If you’re doing the home staging yourself, one of the most important aspects of getting your home ready is making it clean. A maid service can provide that deep clean that you may not have time to do yourself. This service is definitely worth the investment to make your home presentable to potential buyers.
Professional Home Staging Is Pricey
Professional home staging can cost quite a bit, (we're talking thousands of dollars.) You can do a lot yourself to stage your home. You don’t need to spend top dollar in order to have your home staged appropriately. Just know that homes that are staged correctly (whether professionally or by you) sell for more.
Staging Gives Buyers Vision
It may be hard for buyers to envision a room any other way than how you currently have it set up. People may not be able to picture a chair in the corner or a bed in a different position. You can play around with the furniture in your home to make the rooms look best.
Add Some Paint
One of the easiest things that you can do to stage your home is to paint it. Even if you simply put a fresh coat on the doors, it can really add some appeal to the home. If you have the time, you should paint the rest of the home’s interior as well. Buyers are most attracted to neutral colors. If you have any rooms that are oddly colored, or looking rough due to age, some paint can really bring life into the home.
Make Each Room Inviting
When potential buyers walk through the home, you don’t want them to simply skim the house without checking out each individual room. See what draws you into the room, whether it be lighting, a fireplace, or an ornament on the door. Any of these small touches can make a big difference when you stage your home.
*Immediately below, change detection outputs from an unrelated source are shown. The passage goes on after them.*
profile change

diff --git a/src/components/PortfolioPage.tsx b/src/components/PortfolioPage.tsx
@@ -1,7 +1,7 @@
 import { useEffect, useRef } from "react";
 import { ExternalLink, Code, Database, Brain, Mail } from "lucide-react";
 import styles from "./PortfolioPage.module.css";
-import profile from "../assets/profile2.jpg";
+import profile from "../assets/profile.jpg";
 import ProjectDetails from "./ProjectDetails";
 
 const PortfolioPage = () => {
There are basically three types of clutter that tend to emerge in most homes, and it usually gets worse as time goes on.
Homeowners often get so used to their own clutter, that it becomes virtually invisible to them.
That's one of the reasons it can be extremely helpful to work with a real estate agent when preparing your home for sale. Not only can an experienced agent provide an objective point of view, but most agents have a trained eye that can spot unsightly clutter "a mile away"!
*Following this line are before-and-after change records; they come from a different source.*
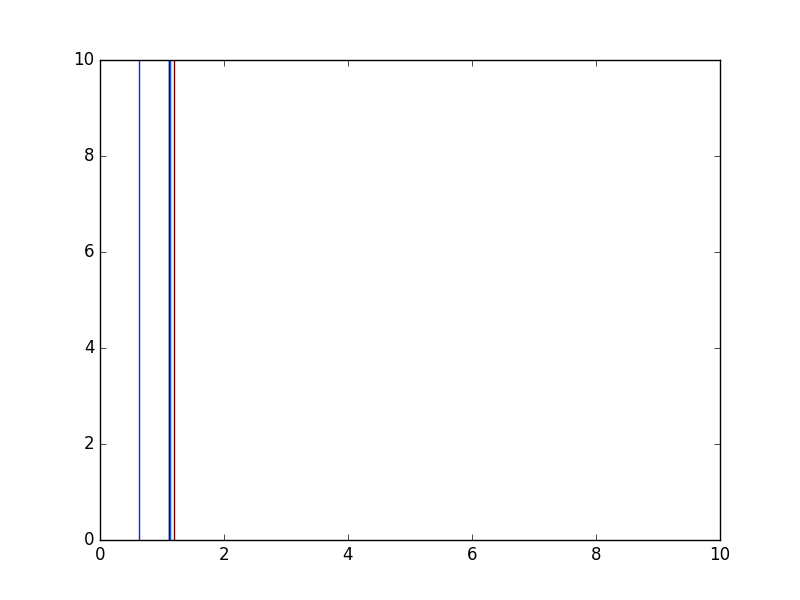
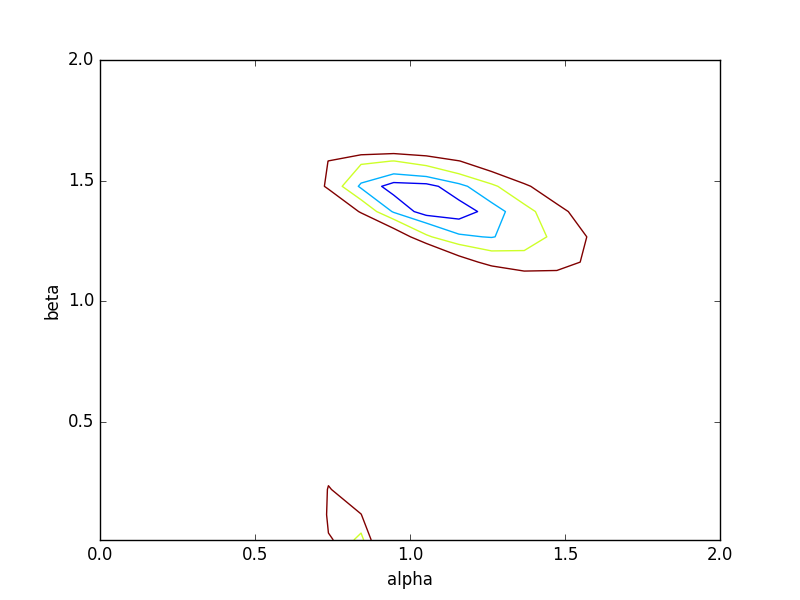
magic! things seem to work

diff --git a/GCE_jla_log_parab.py b/GCE_jla_log_parab.py
@@ -36,9 +36,9 @@ background = raw[trunc:dataset,7]
 exposure = raw[trunc:dataset,6]
 
 Eb = np.logspace(-2,2,20)
-alpha = np.linspace(0,10,10)
-beta = np.linspace(0.01,10,10)
-N0_GCE = np.logspace(-7,0,7)
+alpha = np.linspace(0,2,20)
+beta = np.linspace(0.01,2,20)
+N0_GCE = np.logspace(-10,-3,14)
 
 binned_spectra = GCE_calcs.calculations.get_spec_log_parab(N0_GCE,alpha,beta,Eb,emax_GCE,emin_GCE)
 
@@ -86,15 +86,26 @@ log_like_GCE_5d = GCE_calcs.analysis.poisson_log_like(k,mu_GCE)
 
 log_like_GCE_4d = np.sum(log_like_GCE_5d,axis=4)
 
+#print log_like_GCE_4d
+
+max_index = np.unravel_index(log_like_GCE_4d.argmax(),log_like_GCE_4d.shape)
+
+print 'the index of the max prob is ' + str(max_index)
+
+print 'the max alpha is ' + str(alpha[max_index[1]])
+print 'the max beta is ' + str(beta[max_index[2]])
+print 'the max Eb is ' + str(Eb[max_index[3]])
+print 'the max N0 is ' + str(N0_GCE[max_index[0]])
+
 like_GCE_4d = np.exp(log_like_GCE_4d)
 
 zero_test = np.count_nonzero(like_GCE_4d)
 
-print 'the number of non-zero elements are' + str(zero_test)
+#print 'the number of non-zero elements are' + str(zero_test)
 
 N0_prior_norm = np.trapz(np.ones(n_N0),x = np.log(N0_GCE))
 
-print 'the norm of the N0 prior is '+ str(N0_prior_norm)
+#print 'the norm of the N0 prior is '+ str(N0_prior_norm)
 
 like_GCE_3d = np.trapz(like_GCE_4d, x = np.log(N0_GCE),axis=0) / N0_prior_norm
 
@@ -102,27 +113,27 @@ like_GCE_3d = np.trapz(like_GCE_4d, x = np.log(N0_GCE),axis=0) / N0_prior_norm
 
 Eb_prior_norm = np.trapz(np.ones(n_eb),x = np.log(Eb))
 
-print 'the norm of the E_b prior is '+ str(Eb_prior_norm)
+#print 'the norm of the E_b prior is '+ str(Eb_prior_norm)
 
 like_GCE_2d = np.trapz(like_GCE_3d, x = np.log(Eb),axis = 2) / Eb_prior_norm
 
 zero_test_2d = np.count_nonzero(like_GCE_2d)
 
-print 'the number of non-zero elements are' + str(zero_test_2d)
+#print 'the number of non-zero elements are' + str(zero_test_2d)
 
 alpha_prior_norm = np.trapz(np.ones(n_alpha),x = alpha)
 
-print 'the norm of the alpha prior is '+ str(alpha_prior_norm)
+#print 'the norm of the alpha prior is '+ str(alpha_prior_norm)
 
-like_GCE_1d = np.trapz(like_GCE_2d, x = alpha, axis = 0)
+like_GCE_1d = np.trapz(like_GCE_2d, x = alpha, axis = 0)/alpha_prior_norm
 
 beta_prior_norm = np.trapz(np.ones(n_beta), x = beta)
 
-print 'the norm of the beta prior is '+ str(beta_prior_norm)
+#print 'the norm of the beta prior is '+ str(beta_prior_norm)
 
 like_GCE = np.trapz(like_GCE_1d, x = beta)/beta_prior_norm
 
-#print like_GCE
+print like_GCE
 
 #print like_GCE_2d
 
@@ -130,15 +141,19 @@ delta_log_like_2d = -(np.log(like_GCE_2d) - np.log(like_GCE_2d.max()))
 
 print delta_log_like_2d.shape
 
-print alpha
-print beta
+#print alpha
+#print beta
 
 #print delta_log_like_2d
 
-print np.argmax(like_GCE_2d,axis=0)
+#print np.argmax(like_GCE_2d,axis=0)
 
-levels = [0,1,3,6]
+levels = [0,1,3,6,10]
 plt.contour(alpha, beta, delta_log_like_2d ,levels)
+#plt.xlim(0,2)
+#plt.ylim(6,8)
+plt.xlabel('alpha')
+plt.ylabel('beta')
 plt.savefig('posterior_test.png')
 
 

diff --git a/GCE_calcs/calculations.py b/GCE_calcs/calculations.py
@@ -83,5 +83,5 @@ def get_spec_log_parab(N0,alpha,beta,Eb,emax,emin):
     #return N0 * Eb*np.exp(- (alpha-1)**2 / (4*beta))*np.pi**0.5 * (erf( ((alpha-1) + 2*beta*np.log(emax/Eb)) / (2*beta**0.5) ) - erf( ((alpha-1) + 2*beta*np.log(emin/Eb)) / (2*beta**0.5))) / (2*beta**0.5)
     #return N0 * erf( ((alpha-1) + 2*beta*np.log(emax/Eb)) / (2*beta**0.5) )
     #return N0 *  ((alpha-1) + 2*beta*np.log(emax/Eb)) / (2*beta**0.5)
-    return N0*Eb*0.5*np.sqrt(np.pi/beta) * (erf(np.sqrt(beta)*np.log(emax/Eb)) - erf(np.sqrt(beta)*np.log(emin/Eb)))
+    return N0*Eb*0.5*np.sqrt(np.pi/beta) * np.exp(-0.25*(alpha-1)**2/beta) * (erf(0.5*(alpha-1)/np.sqrt(beta) + np.sqrt(beta)*np.log(emax/Eb)) - erf(0.5*(alpha-1)/np.sqrt(beta) + np.sqrt(beta)*np.log(emin/Eb)))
There are several reasons household clutter is an issue when trying to stage a home for sale. First of all, it's an eyesore. It makes your home look less inviting to prospect buyers, and, in many cases, in makes rooms look smaller. Clutter also makes it more difficult to keep surfaces and floors clean, which is one of the cardinal rules of effectively staging a home.
Three Types of Clutter to Target
There's a delicate balance between having just enough --or too many -- items on countertops and tables. In most cases, it's too much! You're usually better off "erring on the side of sparseness," rather than the other way around. Unless something serves either a decorative or functional purpose (preferably both), it probably should be stored away in a drawer or cabinet. If it weren't for the fact that buyers typically look in closets when touring a home, then that would be an obvious place to hide clutter. However, that's sure to make a bad impression.
When you think of the word "clutter," what's the first thing that comes to mind? A typical mental image is that of a room crowded with too much furniture. That's a common problem with improperly staged homes, and it's a surefire way to send prospective buyers scurrying -- ones who might have otherwise made an offer. Cluttered rooms look smaller, messy, disorganized, and -- in some cases -- chaotic. None of those characteristics are going to create a good feeling in people's minds, which is a primary objective when showing a home to potential buyers.
The third type of clutter, which is also pretty typical, is wall clutter -- specifically: too many paintings, photos, art prints, posters, wall clocks, and other miscellaneous objects which make the walls look "too busy"! For some home sellers, this can be the most difficult aspect of visual clutter to fix because there's an emotional connection to family photographs, children's drawings, and so on.
If you're torn between what to display and what to hide, your real estate agent can be the best source of objective, unbiased advice. In many cases, "less is more," but it pays to get a professional opinion!